“The Land of Music,” a new animated children’s show produced by Loudoun-based arts therapy nonprofit A Place To Be, launched on the organization’s YouTube channel this week.
APTB officials describe “The Land of Music” as a program that will help children pre-K through fifth grade “process the changes brought on by COVID-19 and learn how music can help you be brave, reduce anxiety and fear, and bring people together.”
The nonprofit recently received a $10,000 Art Works award from the National Endowment for the Arts to support the production of the show, which will consist of six 10- to 14-minute episodes.
In the premiere episode, music therapist-in-training Jonathan Jacobsen portrays J.J., a young man who encounters the whimsical cartoon character Maestro Sound, voiced by APTB co-founder Tom Sweitzer.
Maestro Sound then transports J.J. to The Land of Music, an animated fantasy land with an eccentric population of musical characters who have recently emerged from a music-less blackout at the hands of the nefarious Maestro Silence.
When Maestro Silence threatens to return, Maestro Sound and the citizens of The Land of Music enlist J.J. to help harness the power of music to combat feelings of fear and isolation.
The story acts as a kid-friendly allegory for the emotional effects of the COVID-19 health crisis, which Jacobsen’s character acknowledges at the beginning of the program as a reason he’s afraid to leave the house.
A small team of artists is responsible for the show’s visual presentation, which includes hand-painted backgrounds by Leesburg artist Penny Hauffe.
Per Sweitzer, the organization plans to collaborate with surrounding school districts by providing resources to pair with the program, including discussion questions for each episode and the opportunity for classrooms to enjoy private Zoom interviews with the creators, artists and cast.
“We needed to pivot at A Place To Be during COVID and we wanted to create media that would educate, inspire and be hopeful,” Sweitzer said in a prepared statement. “Now, as a COVID survivor myself, it is even more clear we must address these issues without fear to our youngest of children.”
Famed opera singer Renée Fleming has also endorsed the new program, lauding it as “a way to creatively illuminate the challenges we face.”

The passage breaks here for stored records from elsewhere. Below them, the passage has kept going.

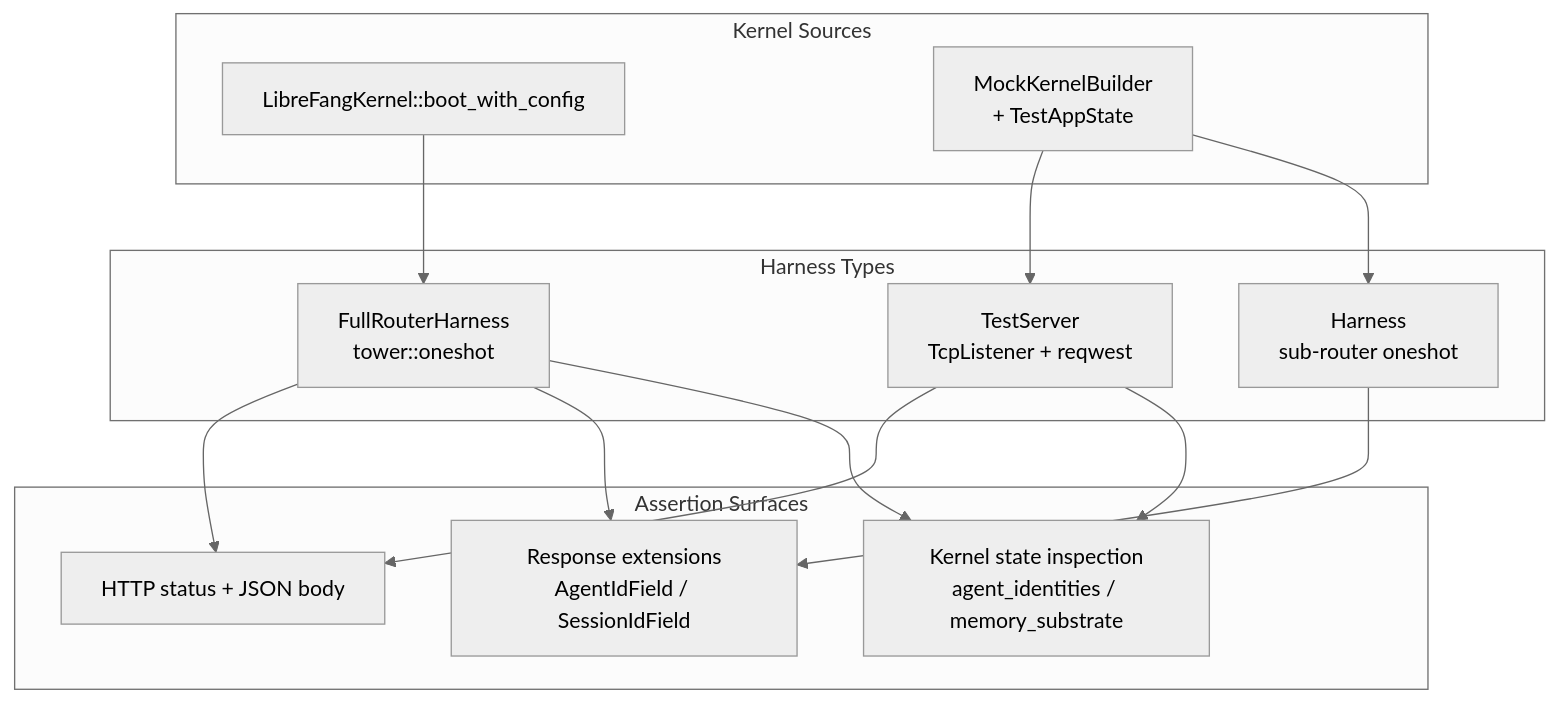
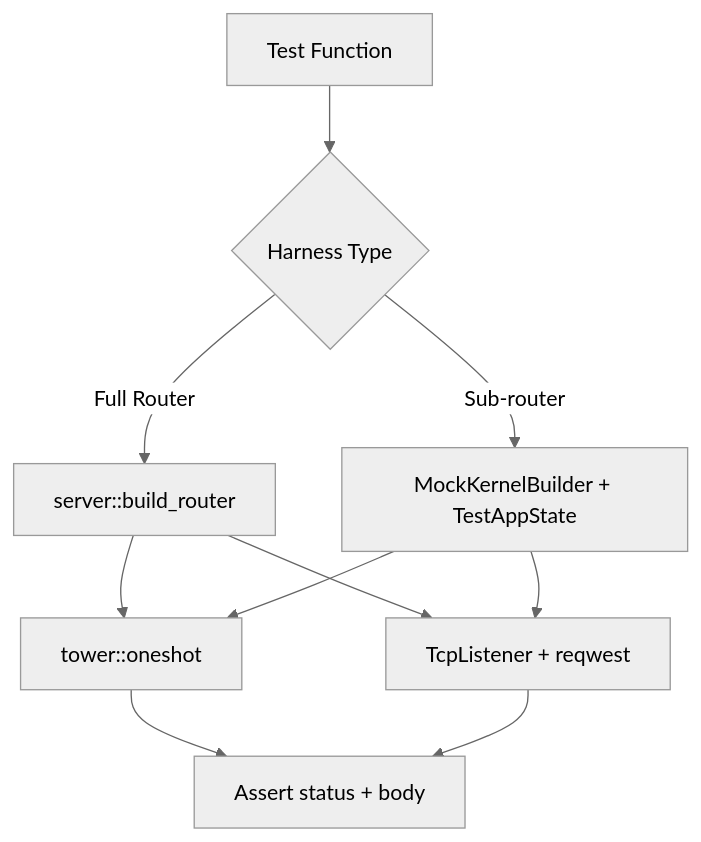
The diagram in other-librefang-api-tests.md (leszek3737/librefang-WIki), drawn with Mermaid (neutral theme) before and after one commit. The commit also changed other lines of this file and 110 other files, not shown here.

````diff
--- a/other-librefang-api-tests.md
+++ b/other-librefang-api-tests.md
@@ -25,29 +11,12 @@
 ```mermaid
 graph TD
-    subgraph "Harness Types"
-        A[FullRouterHarness<br/>tower::oneshot]
-        B[TestServer<br/>TcpListener + reqwest]
-        C[Harness<br/>sub-router oneshot]
-    end
-
-    subgraph "Kernel Sources"
-        D[LibreFangKernel::boot_with_config]
-        E[MockKernelBuilder<br/>+ TestAppState]
-    end
-
-    subgraph "Assertion Surfaces"
-        F[HTTP status + JSON body]
-        G[Response extensions<br/>AgentIdField / SessionIdField]
-        H[Kernel state inspection<br/>agent_identities / memory_substrate]
-    end
-
-    D --> A
-    E --> B
-    E --> C
-    A --> F
-    B --> F
-    C --> G
-    A --> G
-    A --> H
-    B --> H
+    A[Test Function] --> B{Harness Type}
+    B -->|Full Router| C[server::build_router]
+    B -->|Sub-router| D[MockKernelBuilder + TestAppState]
+    C --> E[tower::oneshot]
+    D --> E
+    C --> F[TcpListener + reqwest]
+    D --> F
+    E --> G[Assert status + body]
+    F --> G
 ```
````
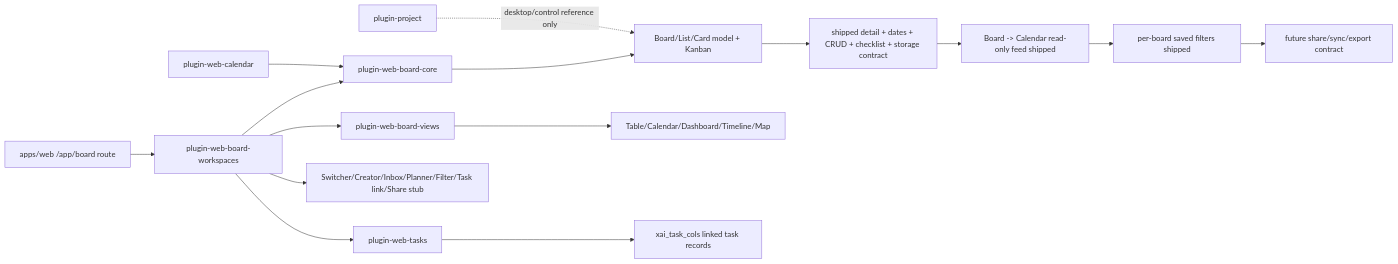
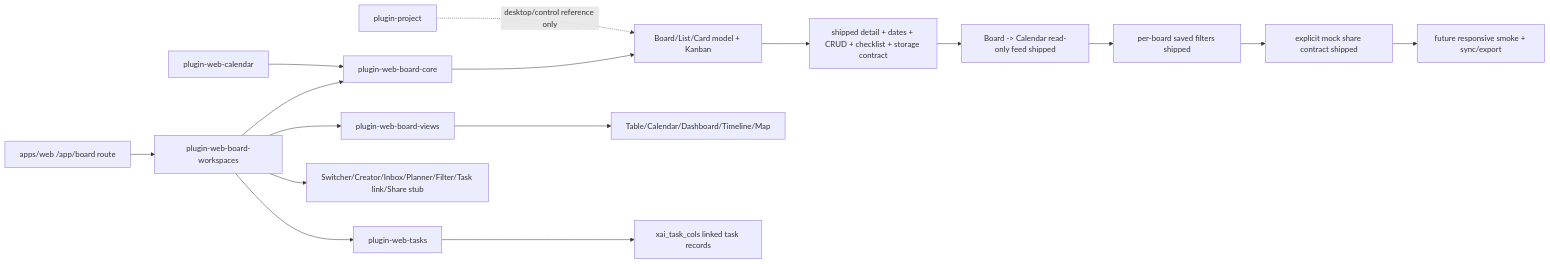
The diagram in docs/SYSTEM_ARCHITECTURE.md (jinlong17/XAI_Desktop), drawn with Mermaid before and after one commit. The commit also changed other lines of this file and 4 other files, not shown here.

Commit message:
docs(web-board-share-contract): mark shipped

````diff
--- a/docs/SYSTEM_ARCHITECTURE.md
+++ b/docs/SYSTEM_ARCHITECTURE.md
@@ -186,17 +186,18 @@
 ```mermaid
 flowchart LR
   A["apps/web /app/board route"] --> B["plugin-web-board-workspaces"]
   B --> C["plugin-web-board-core"]
   B --> D["plugin-web-board-views"]
   B --> K["plugin-web-tasks"]
   M["plugin-web-calendar"] --> C
   C --> E["Board/List/Card model + Kanban"]
   D --> F["Table/Calendar/Dashboard/Timeline/Map"]
   B --> G["Switcher/Creator/Inbox/Planner/Filter/Task link/Share stub"]
   K --> L["xai_task_cols linked task records"]
   H["plugin-project"] -. "desktop/control reference only" .-> E
   E --> I["shipped detail + dates + CRUD + checklist + storage contract"]
   I --> J["Board -> Calendar read-only feed shipped"]
   J --> N["per-board saved filters shipped"]
-  N --> O["future share/sync/export contract"]
+  N --> O["explicit mock share contract shipped"]
+  O --> P["future responsive smoke + sync/export"]
 ```
````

“I think it’s crucial for children to have a better understanding of why things are different, to be safe but not afraid,” Fleming, a high-profile supporter of A Place To Be, said in a prepared statement. “Music plays a vital role in the healing process.”